■ WHAT THIS TASK INVOLVES: From the entries below, pull out each line where "ipynb" appears.

+ + + + +

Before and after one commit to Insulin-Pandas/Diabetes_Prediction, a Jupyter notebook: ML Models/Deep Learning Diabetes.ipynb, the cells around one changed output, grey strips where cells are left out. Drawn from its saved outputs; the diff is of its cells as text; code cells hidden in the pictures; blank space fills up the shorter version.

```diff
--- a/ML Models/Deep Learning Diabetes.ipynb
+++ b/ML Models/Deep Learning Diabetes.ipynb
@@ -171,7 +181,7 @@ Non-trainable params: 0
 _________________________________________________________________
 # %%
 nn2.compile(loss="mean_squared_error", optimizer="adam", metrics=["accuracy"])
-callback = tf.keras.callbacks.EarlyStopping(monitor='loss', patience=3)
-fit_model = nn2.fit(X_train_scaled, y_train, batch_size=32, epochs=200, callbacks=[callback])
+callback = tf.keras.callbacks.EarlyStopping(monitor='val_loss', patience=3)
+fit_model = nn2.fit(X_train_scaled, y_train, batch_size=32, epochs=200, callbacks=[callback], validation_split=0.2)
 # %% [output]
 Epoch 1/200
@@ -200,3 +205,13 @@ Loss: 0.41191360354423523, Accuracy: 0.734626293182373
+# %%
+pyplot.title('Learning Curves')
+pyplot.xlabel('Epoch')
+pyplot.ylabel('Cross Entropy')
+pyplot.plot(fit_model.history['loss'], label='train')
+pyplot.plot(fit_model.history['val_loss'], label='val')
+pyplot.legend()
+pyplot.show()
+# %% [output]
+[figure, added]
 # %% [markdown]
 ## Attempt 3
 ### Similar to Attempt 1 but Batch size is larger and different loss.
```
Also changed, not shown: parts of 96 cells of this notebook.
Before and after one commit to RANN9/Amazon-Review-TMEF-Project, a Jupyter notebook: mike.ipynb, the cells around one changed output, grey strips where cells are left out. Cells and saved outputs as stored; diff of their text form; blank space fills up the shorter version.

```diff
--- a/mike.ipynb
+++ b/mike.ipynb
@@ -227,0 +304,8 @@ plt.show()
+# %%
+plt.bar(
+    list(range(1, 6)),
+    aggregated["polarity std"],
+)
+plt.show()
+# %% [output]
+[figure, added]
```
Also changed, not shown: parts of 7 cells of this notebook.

+ + + + +

■ SOLUTION FOR THIS PROBLEM:
Before and after one commit to Insulin-Pandas/Diabetes_Prediction, a Jupyter notebook: ML Models/Deep Learning Diabetes.ipynb, the cells around one changed output, grey strips where cells are left out. Drawn from its saved outputs; the diff is of its cells as text; code cells hidden in the pictures; blank space fills up the shorter version.
--- a/ML Models/Deep Learning Diabetes.ipynb
+++ b/ML Models/Deep Learning Diabetes.ipynb
Before and after one commit to RANN9/Amazon-Review-TMEF-Project, a Jupyter notebook: mike.ipynb, the cells around one changed output, grey strips where cells are left out. Cells and saved outputs as stored; diff of their text form; blank space fills up the shorter version.
--- a/mike.ipynb
+++ b/mike.ipynb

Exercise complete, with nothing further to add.